(Itemized modification records)

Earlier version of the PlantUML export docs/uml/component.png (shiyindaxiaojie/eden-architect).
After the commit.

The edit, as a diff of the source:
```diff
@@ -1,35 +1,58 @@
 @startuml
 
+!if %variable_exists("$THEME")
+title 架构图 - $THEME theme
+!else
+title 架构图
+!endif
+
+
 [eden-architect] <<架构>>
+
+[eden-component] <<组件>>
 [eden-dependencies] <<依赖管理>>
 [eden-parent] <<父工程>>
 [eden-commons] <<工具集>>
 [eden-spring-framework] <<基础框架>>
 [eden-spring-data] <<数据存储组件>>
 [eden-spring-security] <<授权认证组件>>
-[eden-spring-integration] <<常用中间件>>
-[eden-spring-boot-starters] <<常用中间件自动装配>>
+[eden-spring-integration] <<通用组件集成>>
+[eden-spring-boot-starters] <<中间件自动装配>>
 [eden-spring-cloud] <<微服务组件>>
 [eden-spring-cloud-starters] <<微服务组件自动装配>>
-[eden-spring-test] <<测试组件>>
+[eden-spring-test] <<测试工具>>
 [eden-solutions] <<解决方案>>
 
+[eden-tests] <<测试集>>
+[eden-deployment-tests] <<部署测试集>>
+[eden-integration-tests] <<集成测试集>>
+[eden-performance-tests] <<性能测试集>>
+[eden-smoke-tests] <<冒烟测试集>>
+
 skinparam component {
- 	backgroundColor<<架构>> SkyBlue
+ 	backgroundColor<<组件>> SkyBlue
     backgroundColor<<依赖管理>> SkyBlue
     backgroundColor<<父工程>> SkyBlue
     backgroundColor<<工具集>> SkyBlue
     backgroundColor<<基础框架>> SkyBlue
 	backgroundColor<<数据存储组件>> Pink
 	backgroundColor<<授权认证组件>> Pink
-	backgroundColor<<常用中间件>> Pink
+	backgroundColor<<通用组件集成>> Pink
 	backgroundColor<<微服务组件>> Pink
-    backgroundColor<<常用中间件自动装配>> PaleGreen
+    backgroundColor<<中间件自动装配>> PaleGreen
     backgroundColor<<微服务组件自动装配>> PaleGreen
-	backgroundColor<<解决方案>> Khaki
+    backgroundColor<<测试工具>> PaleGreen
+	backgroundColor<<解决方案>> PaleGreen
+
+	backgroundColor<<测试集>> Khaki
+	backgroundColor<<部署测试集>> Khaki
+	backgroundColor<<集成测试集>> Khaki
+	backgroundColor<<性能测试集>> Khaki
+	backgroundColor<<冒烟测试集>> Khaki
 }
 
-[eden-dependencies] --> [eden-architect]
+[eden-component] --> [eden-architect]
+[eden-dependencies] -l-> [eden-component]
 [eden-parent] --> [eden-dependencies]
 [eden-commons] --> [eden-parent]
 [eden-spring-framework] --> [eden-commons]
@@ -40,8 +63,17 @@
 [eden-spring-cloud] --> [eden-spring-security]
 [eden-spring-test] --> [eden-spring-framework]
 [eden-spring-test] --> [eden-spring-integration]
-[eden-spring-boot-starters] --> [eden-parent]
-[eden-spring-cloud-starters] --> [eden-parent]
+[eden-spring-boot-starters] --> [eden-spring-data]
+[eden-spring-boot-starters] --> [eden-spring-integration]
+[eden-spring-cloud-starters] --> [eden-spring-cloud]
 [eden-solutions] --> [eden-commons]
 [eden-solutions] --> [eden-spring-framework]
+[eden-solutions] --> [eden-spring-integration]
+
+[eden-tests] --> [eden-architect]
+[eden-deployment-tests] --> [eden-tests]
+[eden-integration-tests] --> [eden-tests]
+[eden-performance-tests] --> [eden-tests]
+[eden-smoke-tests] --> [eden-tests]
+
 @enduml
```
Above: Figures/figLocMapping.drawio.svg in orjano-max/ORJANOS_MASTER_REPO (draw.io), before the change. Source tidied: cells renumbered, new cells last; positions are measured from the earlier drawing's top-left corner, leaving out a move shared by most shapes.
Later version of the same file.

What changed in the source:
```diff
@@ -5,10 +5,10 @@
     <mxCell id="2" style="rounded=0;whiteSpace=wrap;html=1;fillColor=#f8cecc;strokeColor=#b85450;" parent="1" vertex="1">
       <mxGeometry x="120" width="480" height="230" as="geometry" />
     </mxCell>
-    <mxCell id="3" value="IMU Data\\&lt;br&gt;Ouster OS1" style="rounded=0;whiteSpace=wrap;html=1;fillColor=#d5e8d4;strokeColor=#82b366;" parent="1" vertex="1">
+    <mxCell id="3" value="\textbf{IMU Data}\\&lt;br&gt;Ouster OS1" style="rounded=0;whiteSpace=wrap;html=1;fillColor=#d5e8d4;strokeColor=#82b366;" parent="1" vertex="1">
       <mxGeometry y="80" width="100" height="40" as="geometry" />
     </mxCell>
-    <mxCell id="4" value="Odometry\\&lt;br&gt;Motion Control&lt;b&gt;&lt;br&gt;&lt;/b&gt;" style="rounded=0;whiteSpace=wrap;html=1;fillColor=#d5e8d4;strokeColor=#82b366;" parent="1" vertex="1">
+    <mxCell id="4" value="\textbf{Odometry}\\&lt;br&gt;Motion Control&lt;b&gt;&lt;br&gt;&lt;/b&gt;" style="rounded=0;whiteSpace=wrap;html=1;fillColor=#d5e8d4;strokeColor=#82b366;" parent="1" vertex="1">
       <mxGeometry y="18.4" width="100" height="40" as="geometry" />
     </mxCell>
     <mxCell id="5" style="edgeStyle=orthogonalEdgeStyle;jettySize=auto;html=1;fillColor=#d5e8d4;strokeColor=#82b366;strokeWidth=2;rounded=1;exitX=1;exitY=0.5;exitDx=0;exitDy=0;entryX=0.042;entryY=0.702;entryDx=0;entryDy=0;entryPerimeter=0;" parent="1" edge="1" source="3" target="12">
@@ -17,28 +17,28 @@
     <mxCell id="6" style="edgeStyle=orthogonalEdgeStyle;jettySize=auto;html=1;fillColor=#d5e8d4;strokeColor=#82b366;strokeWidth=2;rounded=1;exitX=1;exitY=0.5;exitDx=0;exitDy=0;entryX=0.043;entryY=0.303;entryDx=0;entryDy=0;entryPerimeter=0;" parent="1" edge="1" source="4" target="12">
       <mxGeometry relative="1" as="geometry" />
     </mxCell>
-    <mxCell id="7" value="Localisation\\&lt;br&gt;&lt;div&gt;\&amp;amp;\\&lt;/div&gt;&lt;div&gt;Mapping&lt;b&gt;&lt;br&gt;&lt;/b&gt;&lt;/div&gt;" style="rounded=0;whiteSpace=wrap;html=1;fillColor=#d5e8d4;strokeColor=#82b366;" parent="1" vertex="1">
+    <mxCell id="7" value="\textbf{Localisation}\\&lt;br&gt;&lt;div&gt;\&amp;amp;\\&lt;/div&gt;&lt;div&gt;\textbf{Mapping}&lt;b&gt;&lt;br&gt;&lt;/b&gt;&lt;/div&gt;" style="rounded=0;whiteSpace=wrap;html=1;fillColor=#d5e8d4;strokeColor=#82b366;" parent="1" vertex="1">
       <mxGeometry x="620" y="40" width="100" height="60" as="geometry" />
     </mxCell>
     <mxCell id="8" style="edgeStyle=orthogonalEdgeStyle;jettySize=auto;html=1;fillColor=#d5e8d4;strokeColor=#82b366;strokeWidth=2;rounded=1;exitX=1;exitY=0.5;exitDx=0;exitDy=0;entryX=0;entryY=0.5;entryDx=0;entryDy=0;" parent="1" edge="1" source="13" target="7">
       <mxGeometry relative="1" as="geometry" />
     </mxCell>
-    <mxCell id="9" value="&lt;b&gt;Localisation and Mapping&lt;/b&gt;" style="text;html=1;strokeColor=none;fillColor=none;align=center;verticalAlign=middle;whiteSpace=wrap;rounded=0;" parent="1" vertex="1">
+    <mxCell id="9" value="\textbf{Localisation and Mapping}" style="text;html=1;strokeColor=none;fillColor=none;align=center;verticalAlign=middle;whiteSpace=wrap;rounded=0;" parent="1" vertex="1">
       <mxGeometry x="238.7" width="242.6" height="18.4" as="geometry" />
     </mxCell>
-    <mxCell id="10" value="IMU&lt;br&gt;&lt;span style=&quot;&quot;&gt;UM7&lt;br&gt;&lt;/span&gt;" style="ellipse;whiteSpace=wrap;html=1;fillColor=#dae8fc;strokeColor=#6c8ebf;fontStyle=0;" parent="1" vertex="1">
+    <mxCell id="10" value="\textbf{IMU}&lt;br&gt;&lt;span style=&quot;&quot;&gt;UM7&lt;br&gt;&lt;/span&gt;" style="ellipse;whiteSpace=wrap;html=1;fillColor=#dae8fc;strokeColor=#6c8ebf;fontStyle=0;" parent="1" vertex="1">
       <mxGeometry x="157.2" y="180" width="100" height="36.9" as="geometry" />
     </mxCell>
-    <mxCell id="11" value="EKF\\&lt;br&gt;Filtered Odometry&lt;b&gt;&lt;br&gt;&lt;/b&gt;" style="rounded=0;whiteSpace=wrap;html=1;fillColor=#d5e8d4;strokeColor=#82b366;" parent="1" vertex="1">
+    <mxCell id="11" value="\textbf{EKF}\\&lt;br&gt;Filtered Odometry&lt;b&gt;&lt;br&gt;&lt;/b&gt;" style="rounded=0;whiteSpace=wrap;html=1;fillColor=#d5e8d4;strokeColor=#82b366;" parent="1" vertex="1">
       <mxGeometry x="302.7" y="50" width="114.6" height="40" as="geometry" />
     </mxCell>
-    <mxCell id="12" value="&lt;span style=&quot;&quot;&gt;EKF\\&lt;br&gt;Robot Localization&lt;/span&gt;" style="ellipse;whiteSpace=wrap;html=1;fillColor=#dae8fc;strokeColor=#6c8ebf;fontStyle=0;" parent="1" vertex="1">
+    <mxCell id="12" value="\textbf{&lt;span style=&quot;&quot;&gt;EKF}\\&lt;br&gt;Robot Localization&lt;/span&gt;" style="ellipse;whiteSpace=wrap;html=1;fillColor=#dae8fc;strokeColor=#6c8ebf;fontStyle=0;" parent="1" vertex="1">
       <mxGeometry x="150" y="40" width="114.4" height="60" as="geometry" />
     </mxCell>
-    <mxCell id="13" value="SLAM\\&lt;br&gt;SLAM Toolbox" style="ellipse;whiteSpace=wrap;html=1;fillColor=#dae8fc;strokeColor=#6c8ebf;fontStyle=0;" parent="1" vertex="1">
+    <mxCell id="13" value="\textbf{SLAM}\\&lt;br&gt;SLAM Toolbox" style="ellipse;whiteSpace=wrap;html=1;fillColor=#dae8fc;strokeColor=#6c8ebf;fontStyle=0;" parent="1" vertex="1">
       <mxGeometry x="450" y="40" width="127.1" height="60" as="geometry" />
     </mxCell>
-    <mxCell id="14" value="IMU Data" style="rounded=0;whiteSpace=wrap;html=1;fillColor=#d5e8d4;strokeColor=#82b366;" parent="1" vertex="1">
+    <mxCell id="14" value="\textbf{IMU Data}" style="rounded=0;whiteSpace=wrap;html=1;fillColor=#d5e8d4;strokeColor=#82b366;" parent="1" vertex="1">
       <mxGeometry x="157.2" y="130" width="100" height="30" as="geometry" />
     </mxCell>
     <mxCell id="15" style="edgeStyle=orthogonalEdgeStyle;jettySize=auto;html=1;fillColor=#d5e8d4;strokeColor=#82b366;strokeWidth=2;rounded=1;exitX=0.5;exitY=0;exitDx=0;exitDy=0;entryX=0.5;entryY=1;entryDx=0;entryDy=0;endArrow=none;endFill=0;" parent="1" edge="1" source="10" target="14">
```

## EXERCISE
Find the number of lines above that hold the word "integration", then write that number by itself.

## YOUR RESPONSE
7